(Items from a dataset)
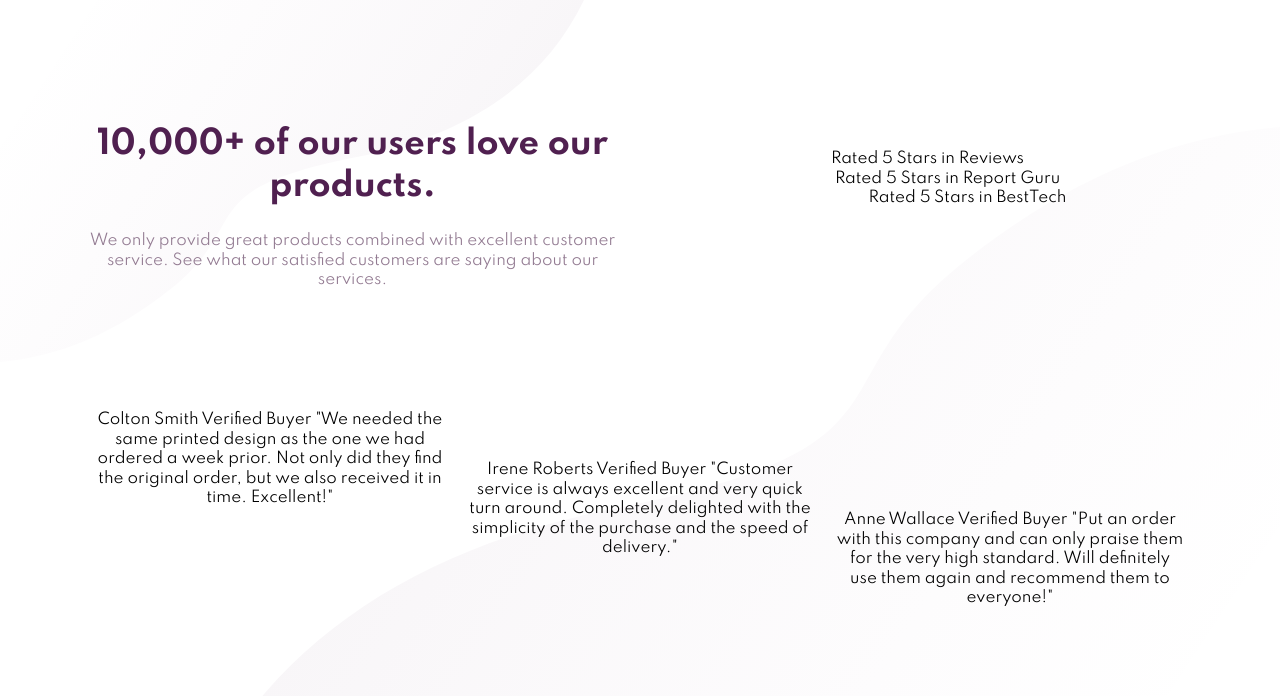
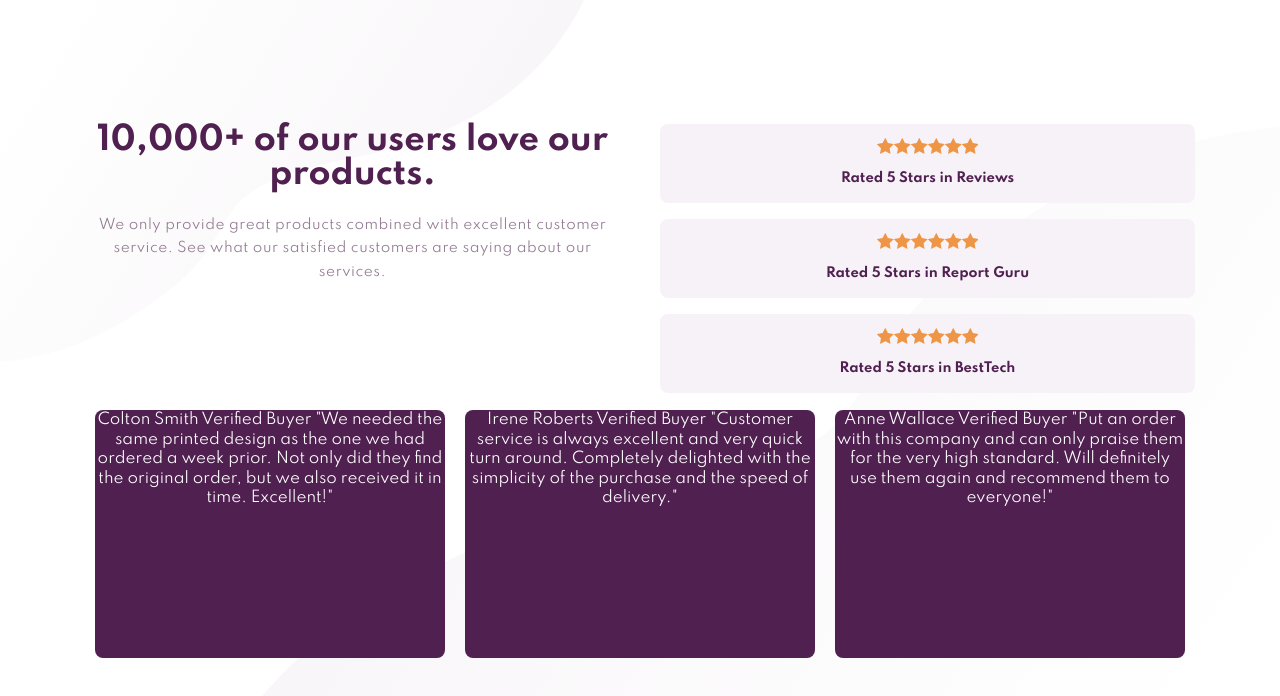
Before and after one commit to Drallas/Social-proof-section, a plain HTML site: page index.html in a window 1280 px wide. Drawn offline with Linux system fonts and the light colour scheme.

Commit message:
ratings section done

```diff
--- a/index.html
+++ b/index.html
@@ -23,25 +23,36 @@
         <!-- Heading Section -->
         <header class="grid__header">
           <h1>10,000+ of our users love our products.</h1>
-          <p>We only provide great products combined
-            with excellent customer service. See what
-            our satisfied customers are saying about
-            our services.</p>
+          <p>
+            We only provide great products combined with excellent customer
+            service. See what our satisfied customers are saying about our
+            services.
+          </p>
         </header>
 
         <!-- Rating Section -->
         <section class="grid__ratings">
-          <div class="ratings">
-            <div class="ratings__rating-1">Rated 5 Stars in Reviews</div>
-            <div class="ratings__rating-2">Rated 5 Stars in Report Guru</div>
-            <div class="ratings__rating-3">Rated 5 Stars in BestTech</div>
+          <div class="grid__rating-card">
+            <div class="ratings__stars"></div>
+            <p>Rated 5 Stars in Reviews</p>
+          </div>
+
+          <div class="grid__rating-card">
+            <div class="ratings__stars"></div>
+             <p>Rated 5 Stars in Report Guru</p>
+
+          </div>
+
+          <div class="grid__rating-card">
+            <div class="ratings__stars"></div>
+             <p>Rated 5 Stars in BestTech</p>
           </div>
         </section>
 
         <!-- Cards Section -->
         <section class="grid__cards">
           <div class="cards">
-            <div class="cards__card-1">
+            <div class="cards__item">
               Colton Smith Verified Buyer "We needed the same printed design as
               the one we had ordered a week prior. Not only did they find the
               original order, but we also received it in time. Excellent!"
@@ -49,7 +60,7 @@
           </div>
 
           <div class="cards">
-            <div class="cards__card-2">
+            <div class="cards__item">
               Irene Roberts Verified Buyer "Customer service is always excellent
               and very quick turn around. Completely delighted with the
               simplicity of the purchase and the speed of delivery."
@@ -57,7 +68,7 @@
           </div>
 
           <div class="cards">
-            <div class="cards__card-3">
+            <div class="cards__item">
               Anne Wallace Verified Buyer "Put an order with this company and
               can only praise them for the very high standard. Will definitely
               use them again and recommend them to everyone!"
--- a/style.css
+++ b/style.css
@@ -8,7 +8,7 @@
   --soft-pink: hsl(333, 80%, 67%);
   /* Neutral Colors */
   --dark-grayish-magenta: hsl(303, 10%, 53%);
-  --light--grayish-magenta: hsl(300, 24%, 96%);
+  --light-grayish-magenta: hsl(300, 24%, 96%);
   --white: hsl(0, 0%, 100%);
 
   /*  Typography -  Spartan 400, 500, 700 */
@@ -27,7 +27,6 @@ body {
   padding: 0;
   font-size: 100%;
   line-height: 1.3;
-  background-color: white;
 }
 
 *,
@@ -41,7 +40,6 @@ body {
 body {
   font-family: var(--spartan);
   font-size: 0.9375rem;
-
 }
 
 /* Main Section */
@@ -54,13 +52,13 @@ body {
     url(/images/bg-pattern-bottom-mobile.svg);
   background-position: left 0rem top 0rem, right 0rem bottom 0rem;
   background-repeat: no-repeat, no-repeat;
-  padding: 78px 24px;
+  padding: 75px 24px;
 }
 
 .grid {
   display: grid;
   grid-template-columns: 20.4375rem;
-  grid-template-rows: 19.6875rem 19.6875rem 56.4375rem;
+  grid-template-rows: 16.25rem 19.6875rem 56.4375rem;
   gap: 0px 0px;
   text-align: center;
 }
@@ -68,20 +66,51 @@ body {
 .grid__header h1 {
   font-size: 2rem;
   font-weight: 700;
-
+  line-height: 1.05;
   color: var(--very-dark-magenta);
-  margin: 0 0 1.5rem 0;
+  margin: 0 0 1.4rem 0;
 }
 
 .grid__header p {
-  font-size: 0.9375rem;
+  font-size: 0.85rem;
+  line-height: 1.75;
+  letter-spacing: 0.5px;
   font-weight: 400;
   color: var(--dark-grayish-magenta);
-  text-align:center;
+  text-align: center;
+}
+
+.grid__rating-card {
+  display: flex;
+  flex-wrap: wrap;
+  flex-direction: column;
+  align-items: center;
+  background-color: var(--light-grayish-magenta);
+  border-radius: 8px;
+  margin: 0 0 1rem 0;
+}
+
+.ratings__stars {
+  background-image: url(/images/icon-star.svg);
+  background-repeat: repeat-x;
+  margin: 0.875rem;
+  width: 101px;
+  height: 18px;
+}
+
+.grid__rating-card p {
+  font-size: 0.8125rem;
+  font-weight: 700;
+  color: var(--very-dark-magenta);
+  margin: 0 0 1rem 0;
 }
 
 .cards__item {
-  max-height: 248px;
+  height: 248px;
+  color:hsl(0, 0%, 100%);
+  border-radius: 8px;
+  background-color: var(--very-dark-magenta);
+  margin-bottom: 1rem;
 }
 
 /* Media Query for Desktop */
@@ -101,10 +130,6 @@ body {
       "grid__header grid__ratings"
       "grid__cards grid__cards";
     gap: 20px 40px;
-  }
-
-  .ratings {
-    margin-top: 25px;
   }
 
   .ratings__rating-1 {
```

▶ _TASK TO CARRY OUT_:
Looking at the data, how many lines hold the string "Verified"? Reply with the number alone.

▶ _ANSWER BOX_:
3